Web page revision data
*** Begin section ***
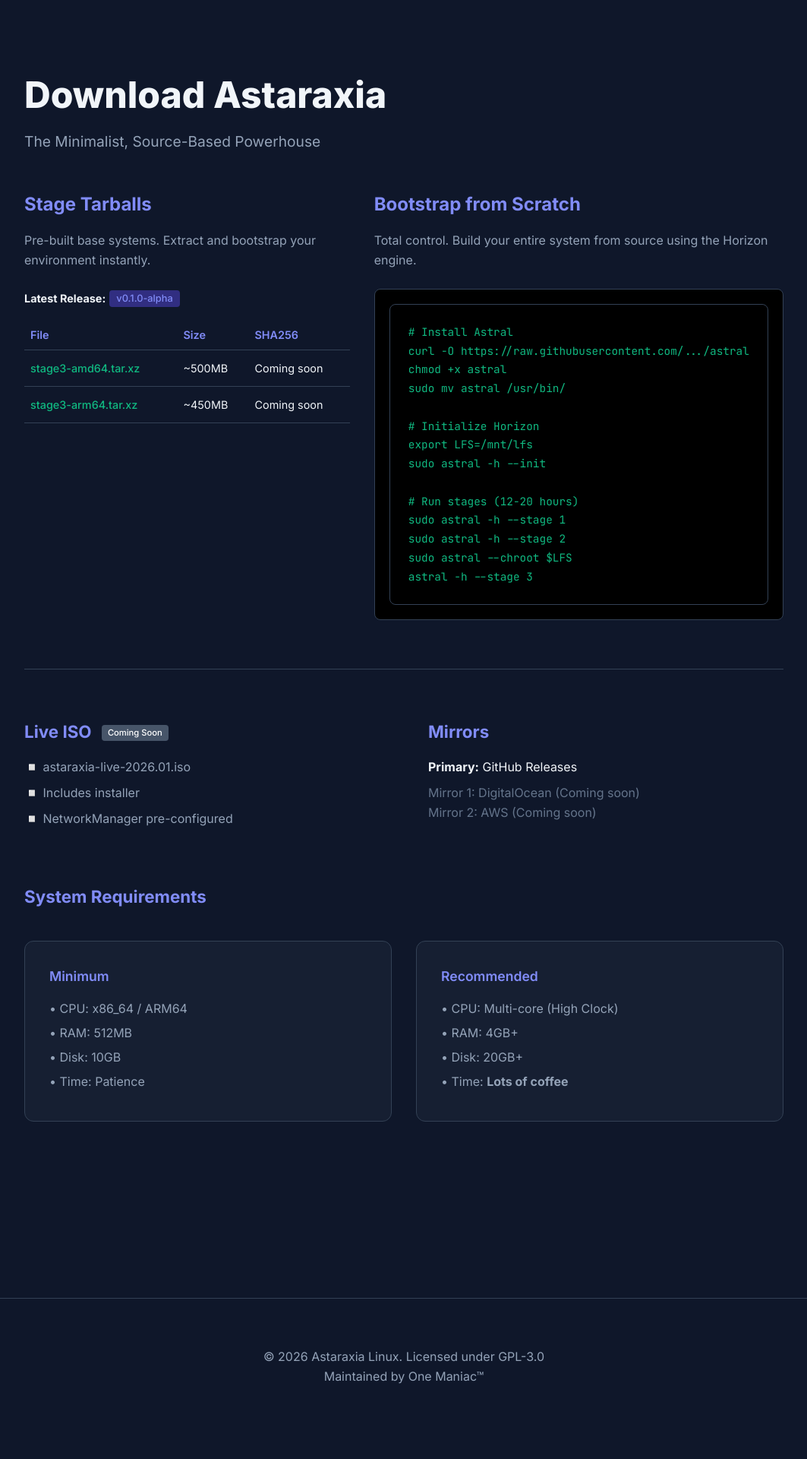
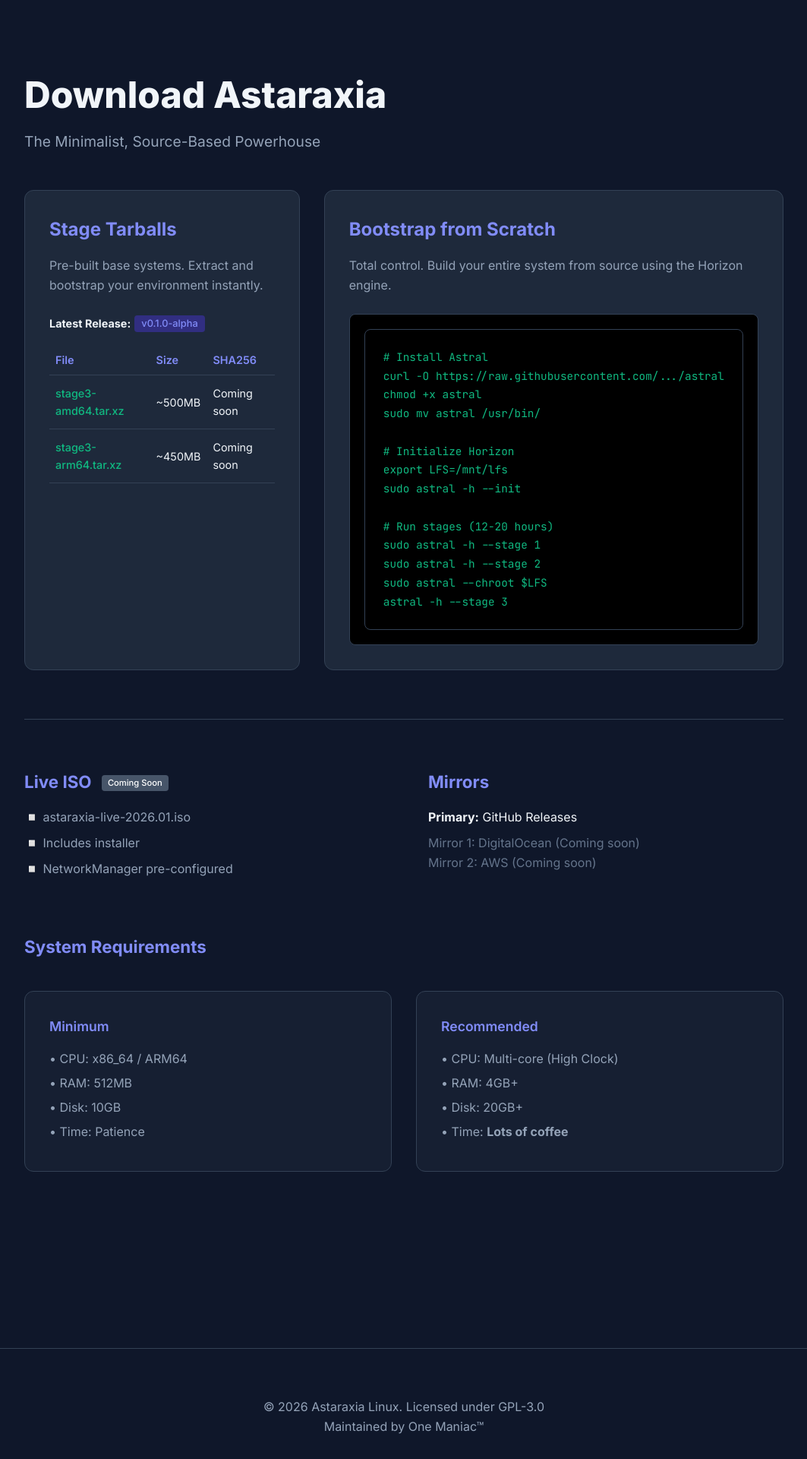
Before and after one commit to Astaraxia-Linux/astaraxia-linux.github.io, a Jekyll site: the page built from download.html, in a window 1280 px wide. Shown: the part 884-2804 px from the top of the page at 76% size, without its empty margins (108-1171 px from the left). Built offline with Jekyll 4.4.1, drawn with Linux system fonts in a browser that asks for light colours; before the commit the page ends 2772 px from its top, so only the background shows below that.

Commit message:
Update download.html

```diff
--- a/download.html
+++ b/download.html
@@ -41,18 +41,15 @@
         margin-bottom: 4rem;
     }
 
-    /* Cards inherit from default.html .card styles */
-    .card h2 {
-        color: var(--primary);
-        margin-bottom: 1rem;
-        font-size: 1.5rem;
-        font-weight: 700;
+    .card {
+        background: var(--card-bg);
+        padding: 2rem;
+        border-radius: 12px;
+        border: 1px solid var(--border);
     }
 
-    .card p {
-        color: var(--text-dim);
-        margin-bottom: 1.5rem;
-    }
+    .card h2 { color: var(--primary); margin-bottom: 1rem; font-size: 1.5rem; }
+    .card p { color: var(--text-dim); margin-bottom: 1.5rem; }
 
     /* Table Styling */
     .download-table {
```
*** End section ***
*** Begin section ***
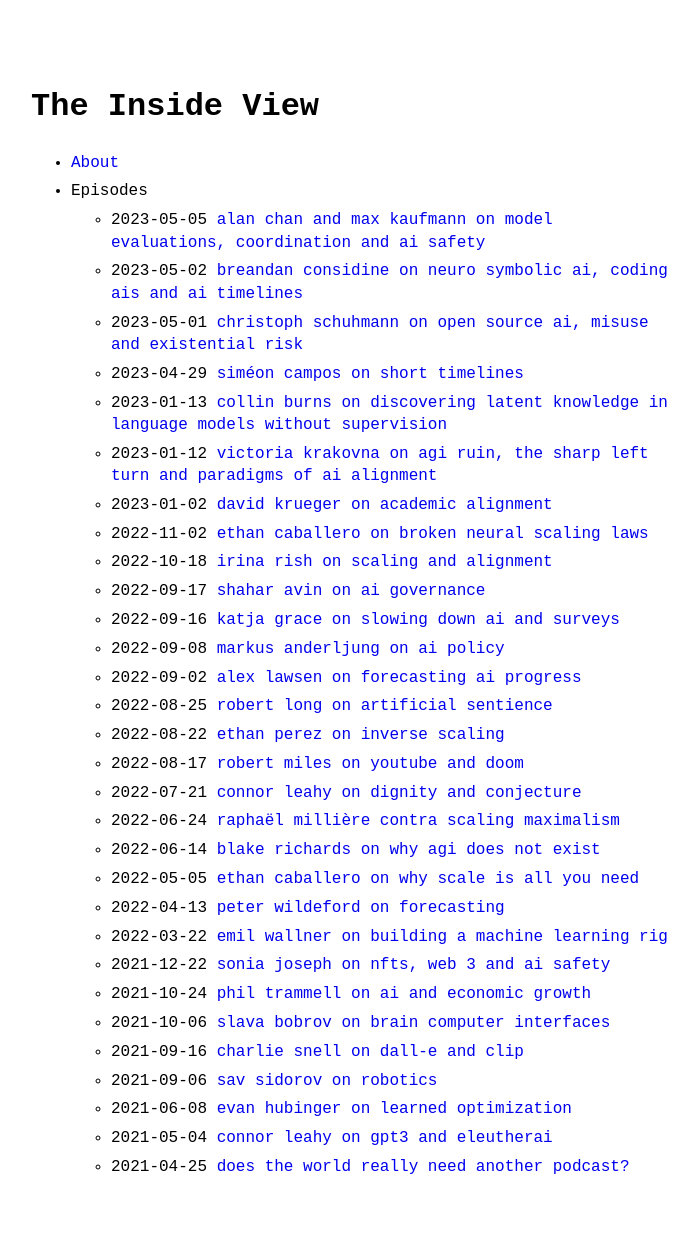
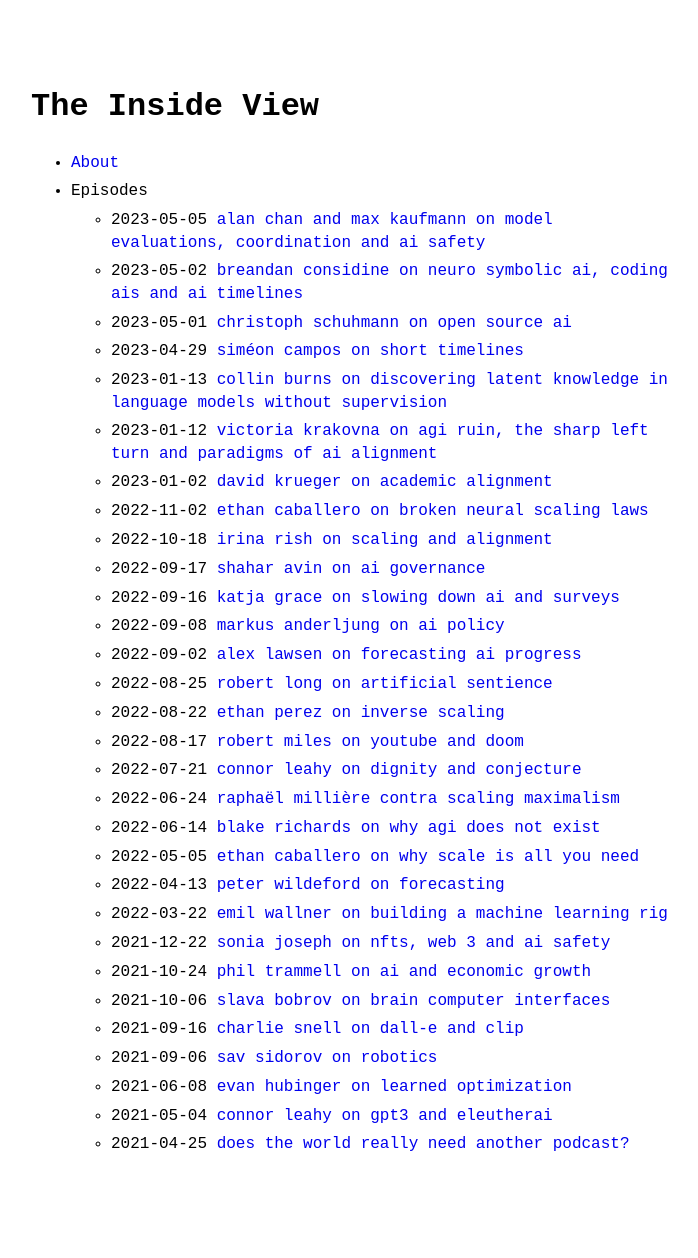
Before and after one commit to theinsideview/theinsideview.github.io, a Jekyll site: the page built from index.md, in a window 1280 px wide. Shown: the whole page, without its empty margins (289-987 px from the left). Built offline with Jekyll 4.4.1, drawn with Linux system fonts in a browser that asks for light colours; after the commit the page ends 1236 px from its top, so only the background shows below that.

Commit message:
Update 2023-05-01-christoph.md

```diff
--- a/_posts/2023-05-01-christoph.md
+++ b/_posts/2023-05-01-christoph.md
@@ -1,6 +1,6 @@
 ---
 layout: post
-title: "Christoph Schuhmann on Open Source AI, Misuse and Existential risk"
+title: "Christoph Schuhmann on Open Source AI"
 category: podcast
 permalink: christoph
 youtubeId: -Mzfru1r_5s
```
*** End section ***
Requirement >>
Go through the entries above and count the lines containing the word "Built"; give only that count.

Task result >>
2